● What the exercise asks:
Pull every line holding the word "Management" from the data below and copy it.

● Input records:
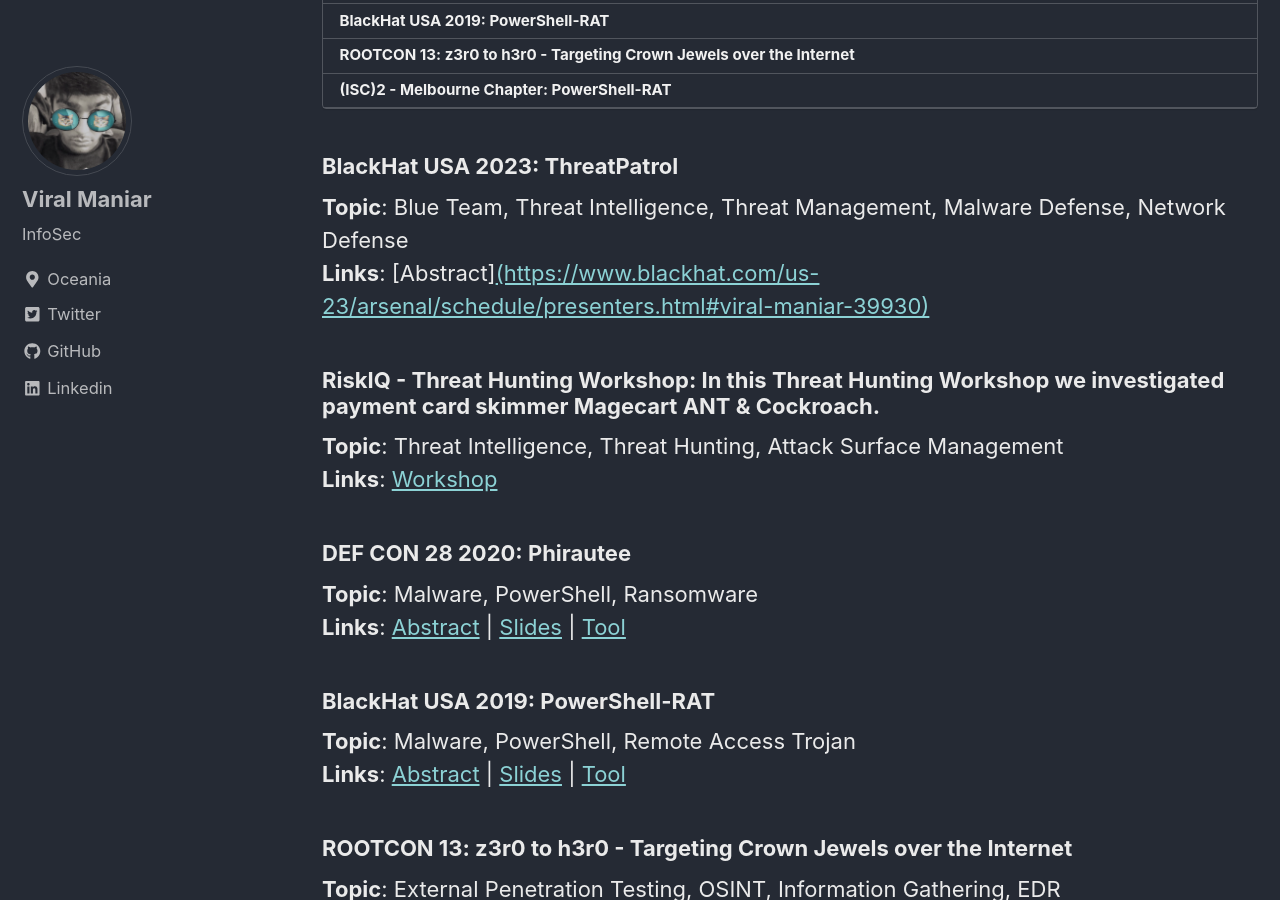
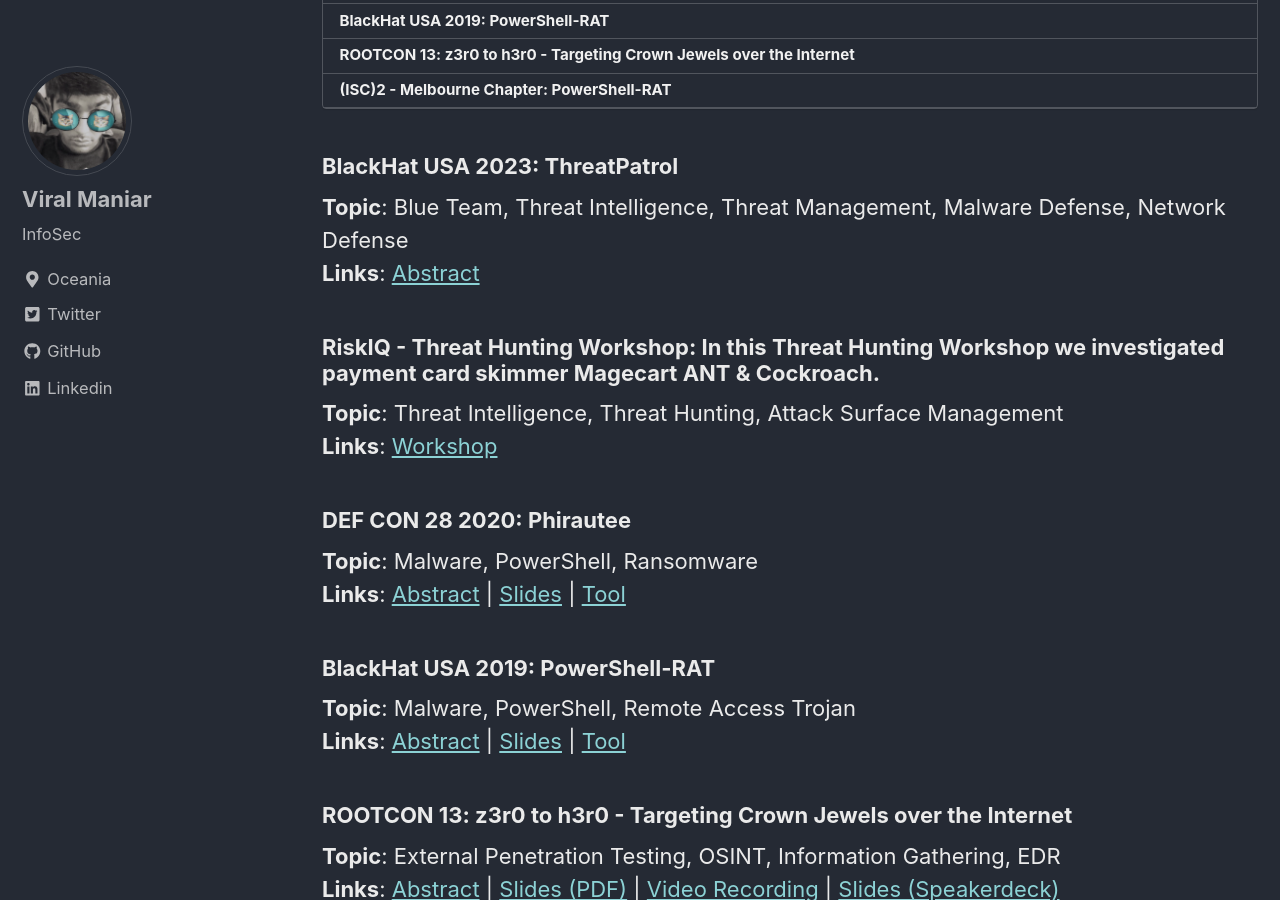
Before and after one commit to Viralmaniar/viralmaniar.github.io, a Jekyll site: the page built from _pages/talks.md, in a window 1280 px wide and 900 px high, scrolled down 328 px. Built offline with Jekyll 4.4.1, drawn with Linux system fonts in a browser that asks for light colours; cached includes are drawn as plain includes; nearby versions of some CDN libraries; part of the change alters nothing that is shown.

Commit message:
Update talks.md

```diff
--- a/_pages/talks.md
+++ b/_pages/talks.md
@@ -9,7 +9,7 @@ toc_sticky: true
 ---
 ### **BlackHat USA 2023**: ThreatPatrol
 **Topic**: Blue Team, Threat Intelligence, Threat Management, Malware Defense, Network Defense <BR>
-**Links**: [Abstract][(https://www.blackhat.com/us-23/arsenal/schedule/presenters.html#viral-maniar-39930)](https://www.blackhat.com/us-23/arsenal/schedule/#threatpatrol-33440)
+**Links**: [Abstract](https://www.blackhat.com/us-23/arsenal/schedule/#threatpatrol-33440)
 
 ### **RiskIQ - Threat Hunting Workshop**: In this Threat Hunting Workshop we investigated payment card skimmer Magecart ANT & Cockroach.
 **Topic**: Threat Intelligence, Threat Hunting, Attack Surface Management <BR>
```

● Written response:
 **Topic**: Blue Team, Threat Intelligence, Threat Management, Malware Defense, Network Defense <BR>
 **Topic**: Threat Intelligence, Threat Hunting, Attack Surface Management <BR>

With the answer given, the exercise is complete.